I’ve heard about Sidney Sheldon’s readability and his page-turner novels long before I summon myself to read him. I have to admit that it was such an easy read for his prose are written in plain English but it is constructed in a flowing manner that makes you read a couple of pages in one good sweep. Before I reached the end, I already have the idea that of all his works this is definitely not his best -not that I don’t enjoyed it- but it could have been more enjoyable in my opinion if the characters are far deeper and well-developed. I also like the idea of the author interjecting some sort of short-stories to keep the readers attention, it also gives me the idea that maybe I am able to glimpse at the real protagonist for the first time.

The Best Laid Plans is a light-read and doesn’t require much attention and concentration so you can continue reading while thinking of something thereafter without missing any major revelations. I’m positive that this is not his best book, but it is just enough to convince me to try Sheldon again. The book is packed with full of surprises and twist that keeps readers riveted, and I’m hoping to see more of them when I try his other titles.

Opening Sentence: The first entry in Leslie Stewart’s diary read: Dear Diary, This morning I met the man I am going to marry.
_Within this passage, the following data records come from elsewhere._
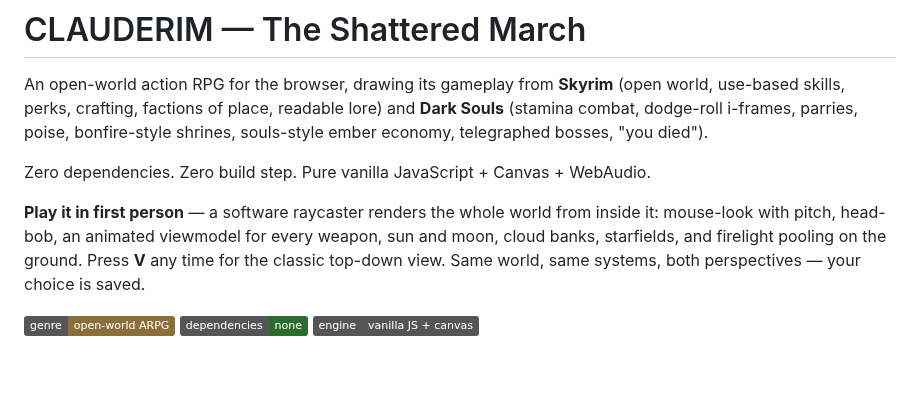
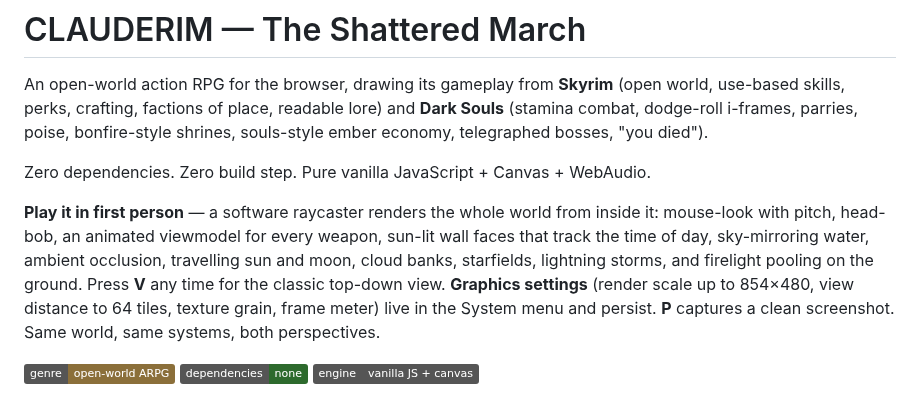
Before and after one commit to LeviticusFigglebottom/Clauderim, a Markdown page: README.md, the part around the change. Drawn GitHub-style; badges without logos; blank space fills up the shorter version.

```diff
--- a/README.md
+++ b/README.md
@@ -8,9 +8,12 @@ ember economy, telegraphed bosses, "you died").
 Zero dependencies. Zero build step. Pure vanilla JavaScript + Canvas + WebAudio.
 
 **Play it in first person** — a software raycaster renders the whole world from inside it:
-mouse-look with pitch, head-bob, an animated viewmodel for every weapon, sun and moon,
-cloud banks, starfields, and firelight pooling on the ground. Press **V** any time for the
-classic top-down view. Same world, same systems, both perspectives — your choice is saved.
+mouse-look with pitch, head-bob, an animated viewmodel for every weapon, sun-lit wall faces
+that track the time of day, sky-mirroring water, ambient occlusion, travelling sun and moon,
+cloud banks, starfields, lightning storms, and firelight pooling on the ground. Press **V**
+any time for the classic top-down view. **Graphics settings** (render scale up to 854×480,
+view distance to 64 tiles, texture grain, frame meter) live in the System menu and persist.
+**P** captures a clean screenshot. Same world, same systems, both perspectives.
 
 ![genre](https://img.shields.io/badge/genre-open--world%20ARPG-8b6f3a)
 ![deps](https://img.shields.io/badge/dependencies-none-2d6a2d)
```
Also changed, not shown: docs/screenshots/k1_high_morning.png (added), docs/screenshots/k3_lake.png (added), docs/screenshots/k4_lightning.png (added), docs/screenshots/k5_settings.png (added), 8 other files.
Ending Sentence:  I choose not to reveal the last sentences for fear of spoiling readers.